### WORK ORDER
Examine each line of the data. Copy those that contain the string "module".

Content revision data:

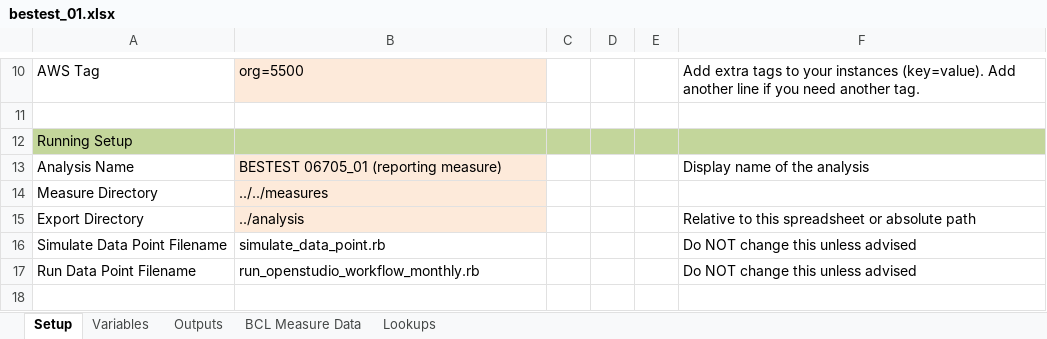
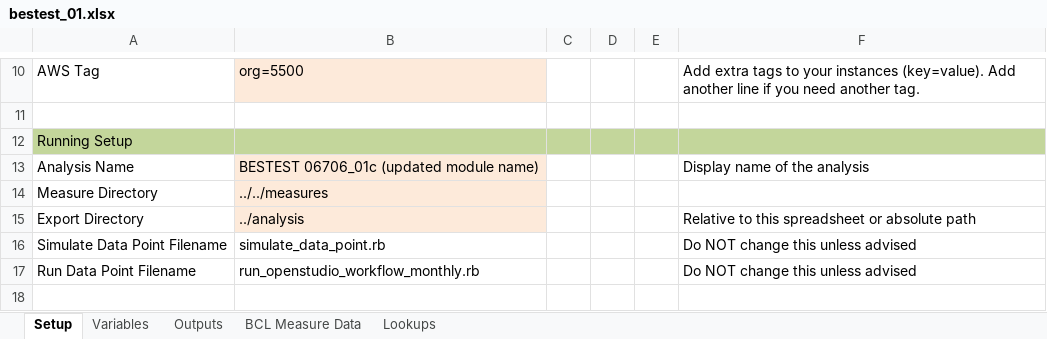
Before and after one commit to NREL/BESTEST-GSR-ARCHIVE, an Excel workbook: integration_testing/projects/bestest_01.xlsx, sheet Setup, drawn as a sheet; only a part is shown, gaps mark what is left out; values as stored, in another font and other column widths than the file's, no borders; the diff names each change by its address in the sheet, - before the commit and + after, or states it on an @@ line.

Commit message:
updating reporting module name
It was getting stepped on by methods in standard report. Unless the
module is really the same it should have unique name.

```diff
--- a/integration_testing/projects/bestest_01.xlsx (sheet Setup)
+++ b/integration_testing/projects/bestest_01.xlsx (sheet Setup)
-B13: BESTEST 06705_01 (reporting measure)
+B13: BESTEST 06706_01c (updated module name)
```
Also changed, not shown: 3 other files.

### OUTPUT FOR THIS TASK
updating reporting module name
module is really the same it should have unique name.
+B13: BESTEST 06706_01c (updated module name)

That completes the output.